Optimal Delivery of Male Breast Cancer Follow-up Care: Improving Outcomes
the ONA take:
Although male breast cancer is a rare disease, there are no randomized clinical trials in patients with male breast cancer to guide treatment and follow-up recommendations. Therefore, researchers extrapolated from guidelines designed for women with breast cancer and for men with other cancers to develop reasonable follow-up care for male breast cancer survivors.
In terms of surveillance, male breast cancer survivors may benefit from routine mammography of residual breast tissue, and those with BRCA mutations and other conditions that predispose them to second primary cancers could likely benefit from breast imaging. The investigators propose that male survivors of early stage breast cancer be offered yearly mammography of residual breast tissue for early detection of second breast cancers. Male breast cancer survivors should also undergo history and physical examination twice yearly for the first 5 years of follow-up, then yearly thereafter. Laboratory testing and nonbreast imaging should only be used when new or worsening symptoms suggest relapse or recurrence of disease. Because there is a strong association between BRCA2 mutations and male breast cancer, the researchers agree with the NCCN recommendations that all survivors be offered genetic testing and counseling.

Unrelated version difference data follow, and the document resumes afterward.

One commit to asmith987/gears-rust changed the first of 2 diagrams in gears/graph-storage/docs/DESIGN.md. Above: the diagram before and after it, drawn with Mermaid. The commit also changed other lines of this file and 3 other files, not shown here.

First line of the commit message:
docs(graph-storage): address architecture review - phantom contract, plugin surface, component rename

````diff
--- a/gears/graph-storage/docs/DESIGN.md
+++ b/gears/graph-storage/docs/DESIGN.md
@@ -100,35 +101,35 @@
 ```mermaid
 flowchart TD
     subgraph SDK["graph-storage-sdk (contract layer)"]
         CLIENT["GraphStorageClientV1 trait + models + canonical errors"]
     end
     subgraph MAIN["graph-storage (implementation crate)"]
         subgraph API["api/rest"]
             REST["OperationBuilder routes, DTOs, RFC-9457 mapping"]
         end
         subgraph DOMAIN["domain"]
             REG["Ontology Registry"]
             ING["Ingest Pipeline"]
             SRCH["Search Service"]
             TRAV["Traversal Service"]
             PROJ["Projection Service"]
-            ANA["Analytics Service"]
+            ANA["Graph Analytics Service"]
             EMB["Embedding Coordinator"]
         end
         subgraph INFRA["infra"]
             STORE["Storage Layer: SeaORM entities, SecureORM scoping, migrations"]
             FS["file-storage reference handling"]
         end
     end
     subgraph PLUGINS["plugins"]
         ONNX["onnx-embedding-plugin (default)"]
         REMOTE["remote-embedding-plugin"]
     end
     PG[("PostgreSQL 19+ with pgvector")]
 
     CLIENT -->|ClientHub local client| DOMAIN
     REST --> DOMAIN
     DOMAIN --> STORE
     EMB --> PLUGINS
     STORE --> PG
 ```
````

For managing long-term treatment sequelae, the investigators deem it reasonable to regularly evaluate adherence to endocrine therapy and to encourage a lifestyle that includes a healthy diet and sufficient physical activity. Clinicians should also assess patients for hot flashes, sexual dysfunction, emotional distress, cardiotoxicity, venous thromboemboli, and osteoporosis because men are at risk for developing many of the same treatment-related sequelae as women, for which they may suffer a significant psychosocial burden.
Breast Cancer: Targets and Therapy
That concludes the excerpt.